* _Directions_
Pull every line with "dart" from the data below and copy it.

(Detected change data)
== Segment start ==

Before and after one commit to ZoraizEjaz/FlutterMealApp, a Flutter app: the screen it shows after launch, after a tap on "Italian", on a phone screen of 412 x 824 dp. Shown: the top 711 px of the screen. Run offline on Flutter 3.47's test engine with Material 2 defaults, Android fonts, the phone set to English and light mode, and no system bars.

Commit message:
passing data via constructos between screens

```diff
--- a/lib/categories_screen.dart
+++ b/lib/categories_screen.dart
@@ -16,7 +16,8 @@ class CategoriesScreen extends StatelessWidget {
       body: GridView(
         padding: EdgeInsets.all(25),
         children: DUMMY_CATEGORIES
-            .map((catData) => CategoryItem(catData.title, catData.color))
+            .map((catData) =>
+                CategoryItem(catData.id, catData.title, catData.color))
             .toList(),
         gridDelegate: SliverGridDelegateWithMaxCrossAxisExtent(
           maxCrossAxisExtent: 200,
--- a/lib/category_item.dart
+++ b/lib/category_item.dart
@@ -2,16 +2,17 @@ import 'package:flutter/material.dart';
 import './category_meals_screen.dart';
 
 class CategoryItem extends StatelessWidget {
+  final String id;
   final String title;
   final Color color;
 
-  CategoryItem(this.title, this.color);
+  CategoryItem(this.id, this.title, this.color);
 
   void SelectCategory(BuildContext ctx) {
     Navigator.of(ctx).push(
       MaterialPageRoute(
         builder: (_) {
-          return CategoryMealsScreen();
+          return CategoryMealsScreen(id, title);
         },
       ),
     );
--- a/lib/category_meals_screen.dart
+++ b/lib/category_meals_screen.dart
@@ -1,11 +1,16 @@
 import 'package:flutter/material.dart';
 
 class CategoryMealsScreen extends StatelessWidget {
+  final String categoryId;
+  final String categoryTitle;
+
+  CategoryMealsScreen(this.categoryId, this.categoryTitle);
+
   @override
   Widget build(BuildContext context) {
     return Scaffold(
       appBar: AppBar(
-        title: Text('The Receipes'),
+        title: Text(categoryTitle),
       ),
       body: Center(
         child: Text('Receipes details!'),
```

== Segment end ==
== Segment start ==

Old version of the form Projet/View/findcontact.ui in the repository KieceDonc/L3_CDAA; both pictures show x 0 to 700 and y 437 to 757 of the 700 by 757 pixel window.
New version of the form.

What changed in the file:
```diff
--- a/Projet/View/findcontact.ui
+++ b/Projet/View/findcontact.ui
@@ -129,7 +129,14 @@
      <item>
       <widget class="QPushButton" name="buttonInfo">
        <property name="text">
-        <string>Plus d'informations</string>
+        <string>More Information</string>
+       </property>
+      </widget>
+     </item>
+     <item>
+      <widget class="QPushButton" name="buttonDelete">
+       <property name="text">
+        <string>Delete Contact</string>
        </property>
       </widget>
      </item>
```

== Segment end ==
== Segment start ==

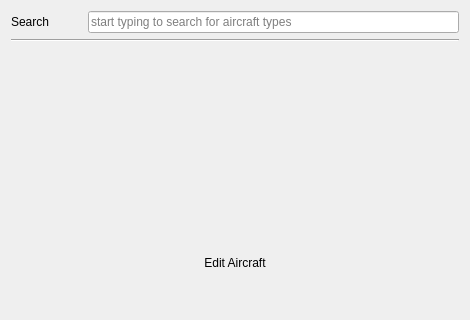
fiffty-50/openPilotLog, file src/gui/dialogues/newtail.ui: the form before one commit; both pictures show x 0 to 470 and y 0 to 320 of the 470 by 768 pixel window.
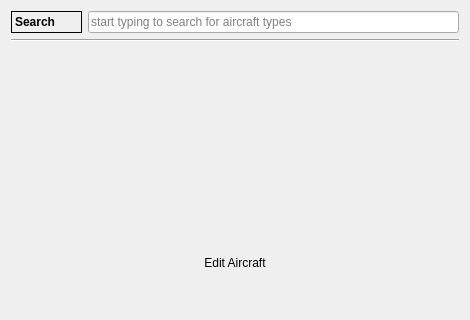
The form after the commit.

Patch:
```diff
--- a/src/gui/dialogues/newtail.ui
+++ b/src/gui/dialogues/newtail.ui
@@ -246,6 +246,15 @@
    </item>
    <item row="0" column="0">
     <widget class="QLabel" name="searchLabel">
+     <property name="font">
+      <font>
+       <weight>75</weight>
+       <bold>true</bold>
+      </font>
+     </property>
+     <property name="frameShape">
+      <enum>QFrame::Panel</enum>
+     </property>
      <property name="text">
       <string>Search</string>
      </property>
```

== Segment end ==

* _Solution_
--- a/lib/categories_screen.dart
+++ b/lib/categories_screen.dart
--- a/lib/category_item.dart
+++ b/lib/category_item.dart
@@ -2,16 +2,17 @@ import 'package:flutter/material.dart';
 import './category_meals_screen.dart';
--- a/lib/category_meals_screen.dart
+++ b/lib/category_meals_screen.dart
 import 'package:flutter/material.dart';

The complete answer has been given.